    Pakistani fighters expelled in a major offensive in 2009 in Swat in the north-west are allegedly hiding in Kunar and Nuristan provinces, using the territory to launch cross-border attacks on Pakistani forces.

    The latest tensions come as efforts for Afghan reconciliation with the Taliban are intensifying ahead of a US troop drawdown by the end of 2014.

    Pakistan has considerable influence over the fighters and a row with Kabul may lower the chances of a peace deal after more than a decade of war.

    Pakistani President Asif Ali Zardari had reiterated Islamabad's support to the peace efforts in Afghanistan, when he met his Afghan counterpart Hamid Karzai during talks hosted by Britain in February.

    Karzai had hoped for "very close, brotherly and good neighbourly" ties with Pakistan, which traditionally faced suspicions over its role inside Afghanistan.

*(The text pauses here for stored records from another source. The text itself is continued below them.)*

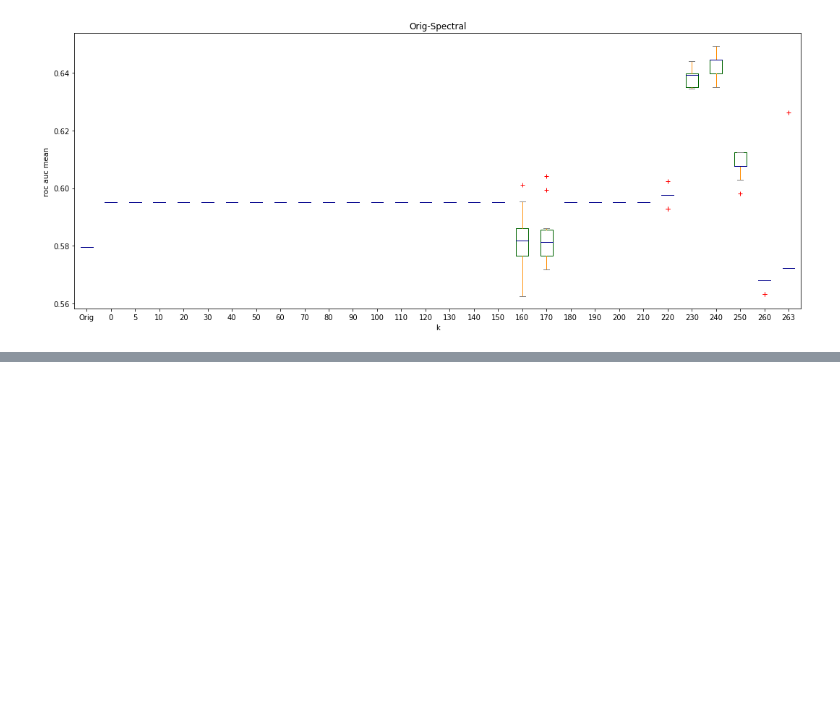
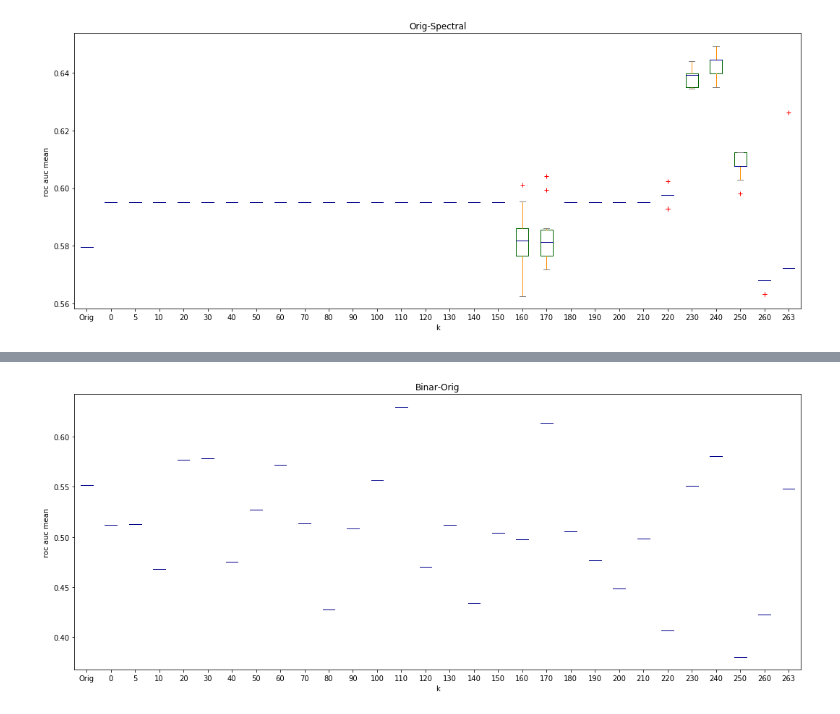
Before and after one commit to Tismoney/PRNI2016, a Jupyter notebook: ResultProcessing-ver2.0.ipynb, the cells around one changed output, grey strips where cells are left out. Cells and saved outputs as stored; diff of their text form; code cells hidden in the pictures; blank space fills up the shorter version.

```diff
--- a/ResultProcessing-ver2.0.ipynb
+++ b/ResultProcessing-ver2.0.ipynb
@@ -60,0 +110,4 @@ Go_plot('Orig-Spectral_ofTheBest/result_control.csv', 'Orig-Spectral')
+# %%
+Go_box('XGB_Binar', 'Binar-Orig')
+# %% [output]
+[figure, added]
```
Also changed, not shown: parts of 19 cells of this notebook.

    SOURCE: Agencies


    YOU MIGHT ALSO LIKE

    Interactive: Take a tour through divided Jerusalem

    Interactive: Take a tour through divided Jerusalem

    Take a tour through East and West Jerusalem to see the difference in quality of life for Israelis and Palestinians.

    Stories from the sex trade

    Stories from the sex trade

    Dutch sex workers, pimps and johns share their stories.

    Inside the world of India's booming fertility industry

    Inside the world of India's booming fertility industry

    As the stigma associated with being childless persists, some elderly women in India risk it all to become mothers.